Your instructions: Return the lines below that contain "spacingLeft".

Source material:
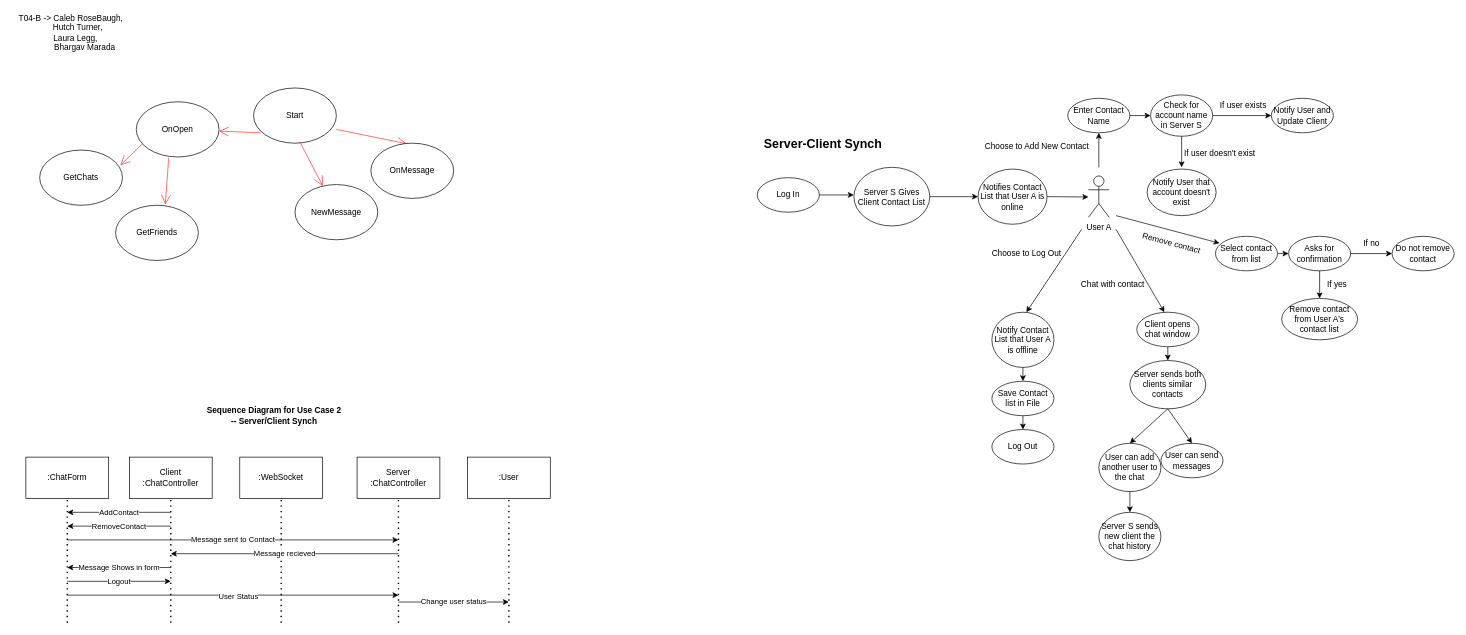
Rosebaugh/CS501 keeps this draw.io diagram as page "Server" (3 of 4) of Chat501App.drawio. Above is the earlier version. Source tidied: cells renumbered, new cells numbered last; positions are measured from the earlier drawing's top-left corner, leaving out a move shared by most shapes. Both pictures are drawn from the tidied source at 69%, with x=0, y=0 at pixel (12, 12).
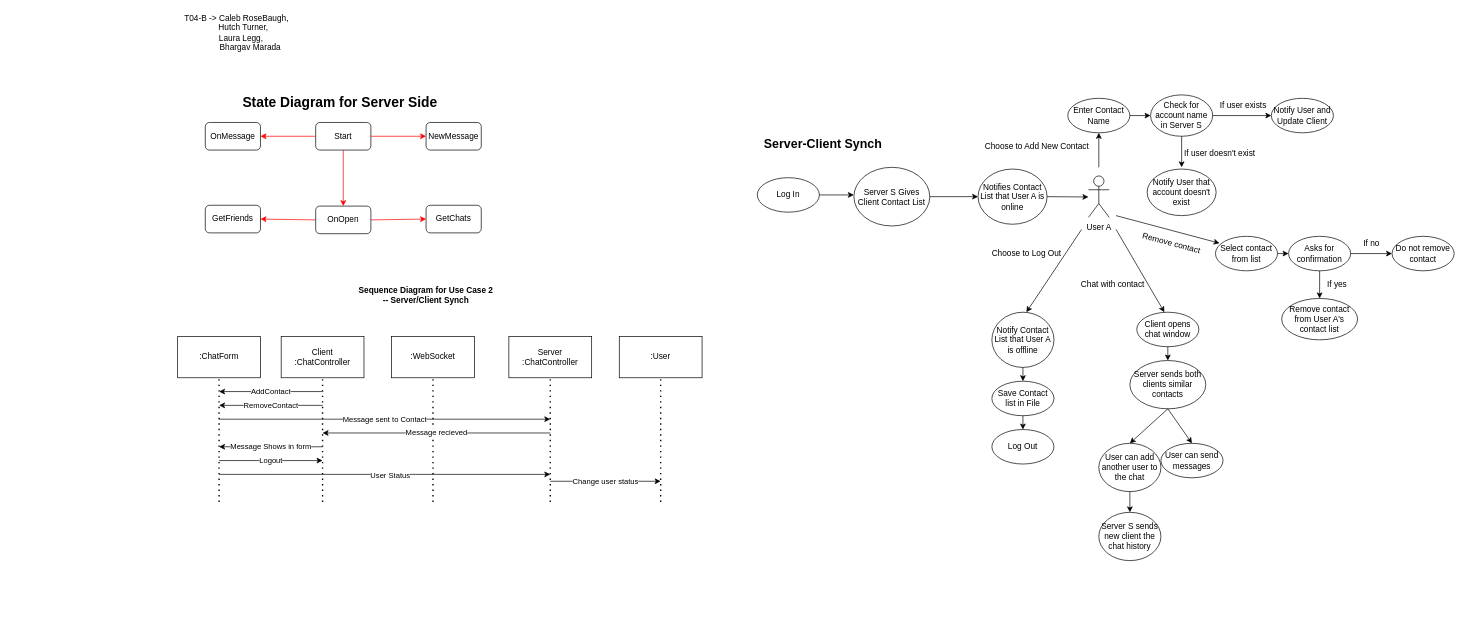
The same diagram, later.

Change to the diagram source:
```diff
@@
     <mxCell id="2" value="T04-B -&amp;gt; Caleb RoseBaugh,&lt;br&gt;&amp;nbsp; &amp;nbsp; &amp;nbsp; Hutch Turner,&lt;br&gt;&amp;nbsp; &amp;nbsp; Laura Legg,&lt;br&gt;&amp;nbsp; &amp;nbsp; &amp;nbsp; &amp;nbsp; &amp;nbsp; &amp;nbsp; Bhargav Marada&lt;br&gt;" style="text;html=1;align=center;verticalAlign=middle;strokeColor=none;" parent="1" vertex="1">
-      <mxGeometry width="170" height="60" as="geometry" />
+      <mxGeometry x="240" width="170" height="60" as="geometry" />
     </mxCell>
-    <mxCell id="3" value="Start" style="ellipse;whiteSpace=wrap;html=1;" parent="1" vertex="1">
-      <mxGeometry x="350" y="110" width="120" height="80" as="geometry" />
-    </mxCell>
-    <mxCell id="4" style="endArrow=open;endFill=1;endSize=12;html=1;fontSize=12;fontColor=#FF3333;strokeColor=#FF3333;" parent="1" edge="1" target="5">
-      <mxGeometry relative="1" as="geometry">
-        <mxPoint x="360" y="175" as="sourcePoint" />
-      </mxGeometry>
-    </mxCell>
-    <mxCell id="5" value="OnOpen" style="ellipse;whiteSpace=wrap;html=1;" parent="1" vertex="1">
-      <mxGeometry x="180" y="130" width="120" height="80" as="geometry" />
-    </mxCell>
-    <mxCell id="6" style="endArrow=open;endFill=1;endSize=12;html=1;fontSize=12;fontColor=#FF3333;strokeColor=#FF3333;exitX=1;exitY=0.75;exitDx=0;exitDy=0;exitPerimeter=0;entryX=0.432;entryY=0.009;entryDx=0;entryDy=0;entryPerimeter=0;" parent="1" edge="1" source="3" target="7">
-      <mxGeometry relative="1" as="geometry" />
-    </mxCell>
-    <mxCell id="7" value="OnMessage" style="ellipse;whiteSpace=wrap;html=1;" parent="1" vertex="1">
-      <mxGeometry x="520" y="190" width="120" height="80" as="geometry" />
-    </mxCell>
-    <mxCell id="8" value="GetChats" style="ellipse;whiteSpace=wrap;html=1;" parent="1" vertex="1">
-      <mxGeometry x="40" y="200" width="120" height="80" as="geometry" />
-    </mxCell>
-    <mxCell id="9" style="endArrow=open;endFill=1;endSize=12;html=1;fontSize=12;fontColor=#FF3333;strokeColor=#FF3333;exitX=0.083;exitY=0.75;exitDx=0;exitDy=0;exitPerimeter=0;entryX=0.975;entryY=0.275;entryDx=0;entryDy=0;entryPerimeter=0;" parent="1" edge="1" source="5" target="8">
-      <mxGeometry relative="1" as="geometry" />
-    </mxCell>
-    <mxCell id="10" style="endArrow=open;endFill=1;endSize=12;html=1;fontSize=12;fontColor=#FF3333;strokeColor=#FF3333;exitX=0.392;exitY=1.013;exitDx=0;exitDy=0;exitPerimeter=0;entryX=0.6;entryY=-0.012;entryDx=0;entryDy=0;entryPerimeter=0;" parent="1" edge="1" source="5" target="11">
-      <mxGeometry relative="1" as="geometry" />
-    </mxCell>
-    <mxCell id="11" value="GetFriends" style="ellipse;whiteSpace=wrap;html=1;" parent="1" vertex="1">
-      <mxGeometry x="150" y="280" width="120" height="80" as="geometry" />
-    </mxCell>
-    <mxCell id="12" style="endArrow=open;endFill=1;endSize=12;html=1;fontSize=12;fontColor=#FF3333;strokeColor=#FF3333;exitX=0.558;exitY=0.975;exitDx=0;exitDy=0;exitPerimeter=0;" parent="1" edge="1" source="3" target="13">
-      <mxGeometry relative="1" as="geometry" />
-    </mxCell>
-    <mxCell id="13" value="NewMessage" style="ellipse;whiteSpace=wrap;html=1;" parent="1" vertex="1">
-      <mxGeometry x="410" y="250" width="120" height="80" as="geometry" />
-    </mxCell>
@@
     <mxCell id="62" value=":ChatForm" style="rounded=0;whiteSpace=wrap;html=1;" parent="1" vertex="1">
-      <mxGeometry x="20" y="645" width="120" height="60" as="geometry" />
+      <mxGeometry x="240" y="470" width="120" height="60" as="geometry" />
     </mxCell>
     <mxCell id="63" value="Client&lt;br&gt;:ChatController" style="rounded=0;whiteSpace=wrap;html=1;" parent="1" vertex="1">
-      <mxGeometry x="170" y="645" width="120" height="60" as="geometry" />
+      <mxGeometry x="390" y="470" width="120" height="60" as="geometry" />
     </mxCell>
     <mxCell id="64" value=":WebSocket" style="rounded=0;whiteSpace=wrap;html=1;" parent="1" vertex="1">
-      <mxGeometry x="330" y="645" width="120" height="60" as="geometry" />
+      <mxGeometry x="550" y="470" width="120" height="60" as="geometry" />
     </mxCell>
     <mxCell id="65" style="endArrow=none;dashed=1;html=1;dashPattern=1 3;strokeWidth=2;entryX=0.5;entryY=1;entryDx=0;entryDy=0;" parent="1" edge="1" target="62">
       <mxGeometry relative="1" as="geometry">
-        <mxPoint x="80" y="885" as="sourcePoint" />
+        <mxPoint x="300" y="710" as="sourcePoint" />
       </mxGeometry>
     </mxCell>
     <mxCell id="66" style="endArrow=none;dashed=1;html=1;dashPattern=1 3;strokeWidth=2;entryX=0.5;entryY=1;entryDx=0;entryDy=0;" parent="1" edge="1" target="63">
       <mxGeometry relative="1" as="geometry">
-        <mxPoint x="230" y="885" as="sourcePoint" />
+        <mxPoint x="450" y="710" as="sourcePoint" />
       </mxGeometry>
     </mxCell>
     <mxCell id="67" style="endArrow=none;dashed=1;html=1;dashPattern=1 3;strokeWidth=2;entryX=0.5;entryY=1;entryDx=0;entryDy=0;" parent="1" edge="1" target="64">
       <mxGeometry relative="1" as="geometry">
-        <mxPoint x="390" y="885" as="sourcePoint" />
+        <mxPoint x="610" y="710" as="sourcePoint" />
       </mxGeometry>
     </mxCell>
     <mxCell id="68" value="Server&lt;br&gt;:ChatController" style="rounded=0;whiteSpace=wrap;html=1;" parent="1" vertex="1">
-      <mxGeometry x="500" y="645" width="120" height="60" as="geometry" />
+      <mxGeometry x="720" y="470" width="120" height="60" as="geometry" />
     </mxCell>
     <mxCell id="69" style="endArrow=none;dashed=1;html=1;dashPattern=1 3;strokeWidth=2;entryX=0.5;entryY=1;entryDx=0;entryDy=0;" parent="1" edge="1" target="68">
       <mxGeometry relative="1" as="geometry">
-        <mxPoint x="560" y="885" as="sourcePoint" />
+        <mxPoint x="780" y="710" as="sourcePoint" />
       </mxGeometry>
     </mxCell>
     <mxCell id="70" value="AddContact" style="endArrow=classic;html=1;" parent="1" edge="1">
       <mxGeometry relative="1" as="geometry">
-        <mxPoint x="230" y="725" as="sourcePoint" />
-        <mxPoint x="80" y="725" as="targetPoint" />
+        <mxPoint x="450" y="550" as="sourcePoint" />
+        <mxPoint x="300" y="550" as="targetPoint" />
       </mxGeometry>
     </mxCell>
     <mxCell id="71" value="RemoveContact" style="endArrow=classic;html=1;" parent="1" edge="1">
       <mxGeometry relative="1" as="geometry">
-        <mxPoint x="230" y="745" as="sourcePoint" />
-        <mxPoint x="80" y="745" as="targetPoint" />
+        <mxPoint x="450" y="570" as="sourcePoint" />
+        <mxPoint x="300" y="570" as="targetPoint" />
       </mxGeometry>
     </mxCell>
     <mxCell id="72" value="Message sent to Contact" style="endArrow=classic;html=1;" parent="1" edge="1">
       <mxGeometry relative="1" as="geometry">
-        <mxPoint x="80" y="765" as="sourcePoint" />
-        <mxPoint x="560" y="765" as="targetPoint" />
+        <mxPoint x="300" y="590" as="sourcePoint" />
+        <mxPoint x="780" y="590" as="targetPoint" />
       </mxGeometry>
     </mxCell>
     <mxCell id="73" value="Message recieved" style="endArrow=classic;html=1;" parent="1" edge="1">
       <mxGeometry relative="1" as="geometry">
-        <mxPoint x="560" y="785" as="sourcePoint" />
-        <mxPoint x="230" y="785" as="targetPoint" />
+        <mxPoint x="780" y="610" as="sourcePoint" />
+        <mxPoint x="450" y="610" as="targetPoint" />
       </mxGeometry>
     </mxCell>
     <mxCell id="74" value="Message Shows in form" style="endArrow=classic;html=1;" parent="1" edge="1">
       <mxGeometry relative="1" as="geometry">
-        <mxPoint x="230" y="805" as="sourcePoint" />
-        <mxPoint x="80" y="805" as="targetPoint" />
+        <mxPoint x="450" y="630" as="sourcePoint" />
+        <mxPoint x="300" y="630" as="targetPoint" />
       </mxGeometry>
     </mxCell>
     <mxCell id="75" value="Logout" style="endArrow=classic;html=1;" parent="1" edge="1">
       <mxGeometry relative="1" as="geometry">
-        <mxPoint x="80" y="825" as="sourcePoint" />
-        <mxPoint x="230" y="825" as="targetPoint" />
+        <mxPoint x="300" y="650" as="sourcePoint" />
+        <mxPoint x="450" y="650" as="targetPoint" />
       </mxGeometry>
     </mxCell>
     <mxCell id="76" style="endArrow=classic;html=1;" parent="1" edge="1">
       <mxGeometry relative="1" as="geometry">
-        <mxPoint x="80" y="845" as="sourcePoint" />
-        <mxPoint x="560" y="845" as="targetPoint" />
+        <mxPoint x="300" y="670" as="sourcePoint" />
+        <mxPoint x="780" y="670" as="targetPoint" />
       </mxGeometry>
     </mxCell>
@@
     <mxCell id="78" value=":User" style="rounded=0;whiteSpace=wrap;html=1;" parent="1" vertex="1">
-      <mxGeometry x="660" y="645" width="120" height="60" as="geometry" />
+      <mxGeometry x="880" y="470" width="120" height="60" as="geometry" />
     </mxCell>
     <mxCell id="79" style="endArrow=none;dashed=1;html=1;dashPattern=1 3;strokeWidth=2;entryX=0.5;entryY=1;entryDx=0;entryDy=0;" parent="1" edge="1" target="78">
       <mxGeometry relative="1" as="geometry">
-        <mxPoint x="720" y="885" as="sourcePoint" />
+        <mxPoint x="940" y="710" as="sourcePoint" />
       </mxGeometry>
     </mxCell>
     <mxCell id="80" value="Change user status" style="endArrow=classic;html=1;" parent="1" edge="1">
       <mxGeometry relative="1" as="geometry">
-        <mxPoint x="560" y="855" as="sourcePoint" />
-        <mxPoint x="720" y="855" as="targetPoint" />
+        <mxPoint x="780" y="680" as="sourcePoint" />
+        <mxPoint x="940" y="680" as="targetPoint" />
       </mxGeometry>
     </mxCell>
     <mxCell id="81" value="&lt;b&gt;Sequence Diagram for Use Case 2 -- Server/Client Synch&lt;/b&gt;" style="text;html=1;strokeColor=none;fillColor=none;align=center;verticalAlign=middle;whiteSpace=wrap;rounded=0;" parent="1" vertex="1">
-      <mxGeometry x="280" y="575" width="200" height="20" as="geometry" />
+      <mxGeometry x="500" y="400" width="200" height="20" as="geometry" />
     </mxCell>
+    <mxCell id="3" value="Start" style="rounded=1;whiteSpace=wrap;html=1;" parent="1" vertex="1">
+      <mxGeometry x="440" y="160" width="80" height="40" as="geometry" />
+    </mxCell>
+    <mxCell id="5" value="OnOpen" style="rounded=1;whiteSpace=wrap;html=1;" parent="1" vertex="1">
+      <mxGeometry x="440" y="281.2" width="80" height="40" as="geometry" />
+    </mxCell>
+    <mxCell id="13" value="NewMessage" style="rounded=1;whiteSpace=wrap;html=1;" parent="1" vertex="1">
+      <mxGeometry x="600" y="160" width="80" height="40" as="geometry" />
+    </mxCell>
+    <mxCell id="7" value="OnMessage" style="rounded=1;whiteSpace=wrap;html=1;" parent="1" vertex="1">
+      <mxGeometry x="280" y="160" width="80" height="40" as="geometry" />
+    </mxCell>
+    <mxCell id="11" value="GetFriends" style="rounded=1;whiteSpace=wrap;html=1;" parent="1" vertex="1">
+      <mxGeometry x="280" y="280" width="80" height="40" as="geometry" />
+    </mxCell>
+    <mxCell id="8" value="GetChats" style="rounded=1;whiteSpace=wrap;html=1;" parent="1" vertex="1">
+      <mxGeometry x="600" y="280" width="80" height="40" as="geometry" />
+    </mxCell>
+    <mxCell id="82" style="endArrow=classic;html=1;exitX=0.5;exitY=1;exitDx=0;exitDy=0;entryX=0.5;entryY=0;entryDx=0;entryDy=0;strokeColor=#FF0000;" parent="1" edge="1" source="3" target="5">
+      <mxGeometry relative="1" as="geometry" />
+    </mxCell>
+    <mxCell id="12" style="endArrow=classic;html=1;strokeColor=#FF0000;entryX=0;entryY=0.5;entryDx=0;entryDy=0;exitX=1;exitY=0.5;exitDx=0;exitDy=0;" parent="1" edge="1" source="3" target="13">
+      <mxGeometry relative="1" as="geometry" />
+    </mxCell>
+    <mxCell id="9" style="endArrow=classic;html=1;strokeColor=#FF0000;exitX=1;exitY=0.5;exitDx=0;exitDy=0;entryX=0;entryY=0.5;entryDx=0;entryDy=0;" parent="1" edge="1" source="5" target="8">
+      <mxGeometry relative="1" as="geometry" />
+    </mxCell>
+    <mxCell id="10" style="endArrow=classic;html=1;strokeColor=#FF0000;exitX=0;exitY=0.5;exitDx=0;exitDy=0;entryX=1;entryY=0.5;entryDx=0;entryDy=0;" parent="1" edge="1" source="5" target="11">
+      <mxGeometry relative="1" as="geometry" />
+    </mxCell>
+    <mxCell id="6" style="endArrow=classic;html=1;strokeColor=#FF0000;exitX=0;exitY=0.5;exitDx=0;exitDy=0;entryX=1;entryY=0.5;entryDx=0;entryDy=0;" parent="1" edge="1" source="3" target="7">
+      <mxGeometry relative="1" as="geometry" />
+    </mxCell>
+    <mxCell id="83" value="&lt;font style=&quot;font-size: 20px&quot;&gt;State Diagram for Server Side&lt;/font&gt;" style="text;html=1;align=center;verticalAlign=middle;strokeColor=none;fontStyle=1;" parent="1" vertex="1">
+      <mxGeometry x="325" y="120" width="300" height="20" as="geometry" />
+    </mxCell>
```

* * *

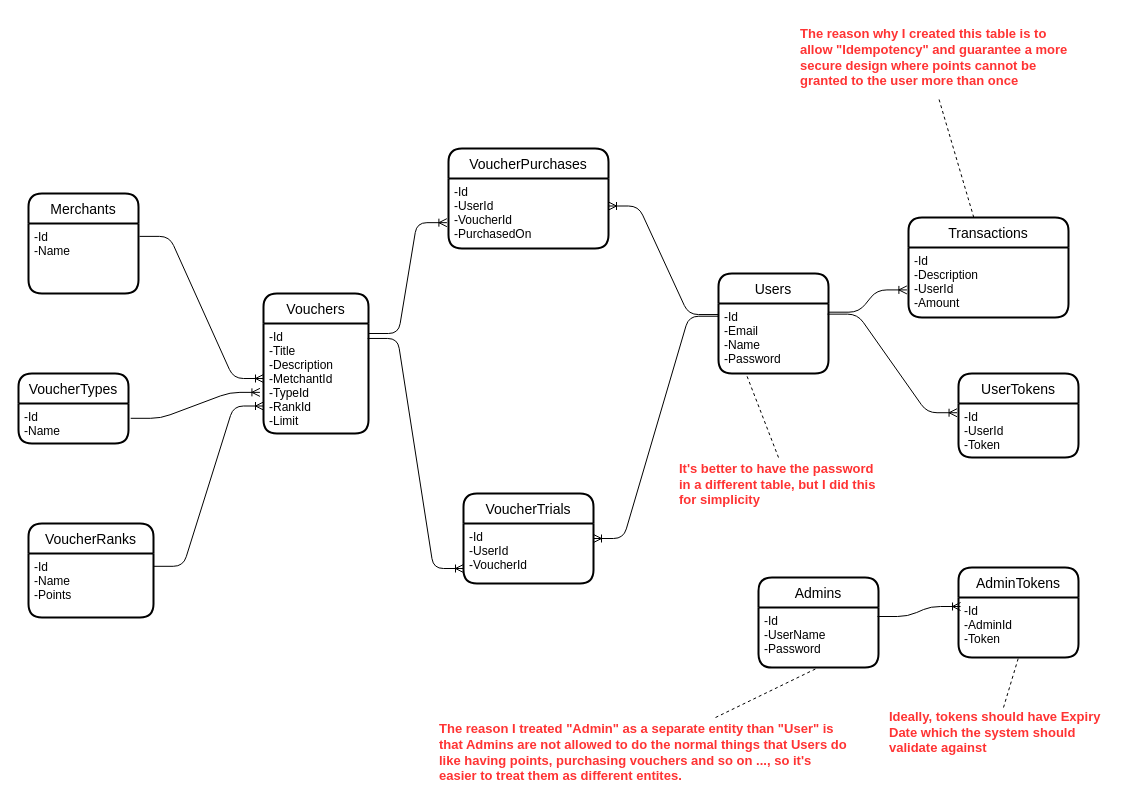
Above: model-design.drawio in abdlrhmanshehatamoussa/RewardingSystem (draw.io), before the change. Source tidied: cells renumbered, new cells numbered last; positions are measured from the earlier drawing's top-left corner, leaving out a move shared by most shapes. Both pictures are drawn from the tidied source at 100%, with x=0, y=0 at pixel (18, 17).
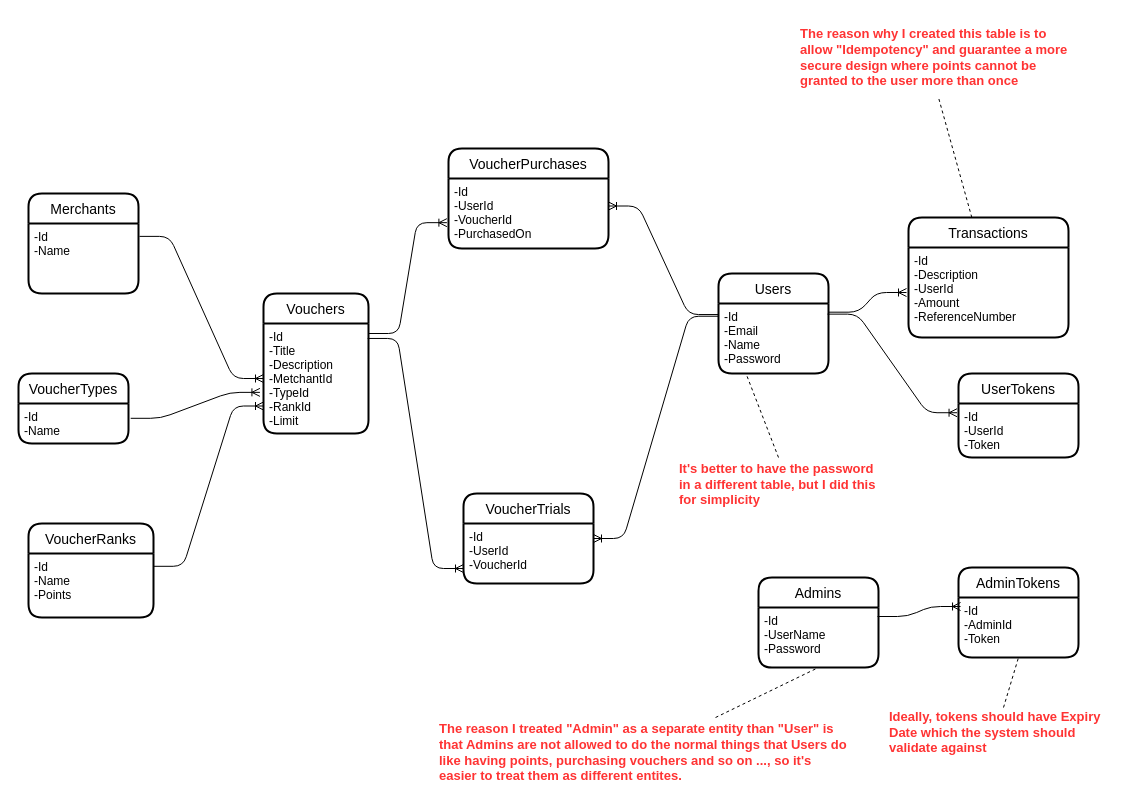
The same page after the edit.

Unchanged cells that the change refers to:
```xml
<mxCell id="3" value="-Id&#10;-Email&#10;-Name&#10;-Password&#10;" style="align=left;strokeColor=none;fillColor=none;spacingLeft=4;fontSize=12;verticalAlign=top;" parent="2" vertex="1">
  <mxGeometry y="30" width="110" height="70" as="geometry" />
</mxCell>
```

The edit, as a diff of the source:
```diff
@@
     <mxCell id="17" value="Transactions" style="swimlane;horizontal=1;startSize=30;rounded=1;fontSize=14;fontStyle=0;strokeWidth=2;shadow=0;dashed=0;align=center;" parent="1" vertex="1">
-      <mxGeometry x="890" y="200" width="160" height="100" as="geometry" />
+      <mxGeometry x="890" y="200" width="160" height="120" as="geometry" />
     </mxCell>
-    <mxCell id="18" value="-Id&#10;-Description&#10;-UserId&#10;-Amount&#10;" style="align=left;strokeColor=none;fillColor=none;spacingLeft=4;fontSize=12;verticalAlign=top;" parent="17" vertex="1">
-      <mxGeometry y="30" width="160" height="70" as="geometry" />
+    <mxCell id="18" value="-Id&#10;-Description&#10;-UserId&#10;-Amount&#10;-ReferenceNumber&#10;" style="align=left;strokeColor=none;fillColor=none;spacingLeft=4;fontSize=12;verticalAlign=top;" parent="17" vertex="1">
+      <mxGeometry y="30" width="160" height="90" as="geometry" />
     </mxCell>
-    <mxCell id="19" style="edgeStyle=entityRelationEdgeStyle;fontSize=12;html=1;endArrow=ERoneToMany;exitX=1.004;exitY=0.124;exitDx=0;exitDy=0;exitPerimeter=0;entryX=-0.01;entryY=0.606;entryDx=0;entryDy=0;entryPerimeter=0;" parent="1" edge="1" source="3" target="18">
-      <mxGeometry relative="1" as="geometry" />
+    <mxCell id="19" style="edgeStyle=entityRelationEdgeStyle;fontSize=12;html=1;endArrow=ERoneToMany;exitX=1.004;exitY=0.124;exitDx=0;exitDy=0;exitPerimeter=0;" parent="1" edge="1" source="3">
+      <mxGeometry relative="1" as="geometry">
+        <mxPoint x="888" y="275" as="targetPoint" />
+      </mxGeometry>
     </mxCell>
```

Your solution:
<mxCell id="3" value="-Id&#10;-Email&#10;-Name&#10;-Password&#10;" style="align=left;strokeColor=none;fillColor=none;spacingLeft=4;fontSize=12;verticalAlign=top;" parent="2" vertex="1">
-    <mxCell id="18" value="-Id&#10;-Description&#10;-UserId&#10;-Amount&#10;" style="align=left;strokeColor=none;fillColor=none;spacingLeft=4;fontSize=12;verticalAlign=top;" parent="17" vertex="1">
+    <mxCell id="18" value="-Id&#10;-Description&#10;-UserId&#10;-Amount&#10;-ReferenceNumber&#10;" style="align=left;strokeColor=none;fillColor=none;spacingLeft=4;fontSize=12;verticalAlign=top;" parent="17" vertex="1">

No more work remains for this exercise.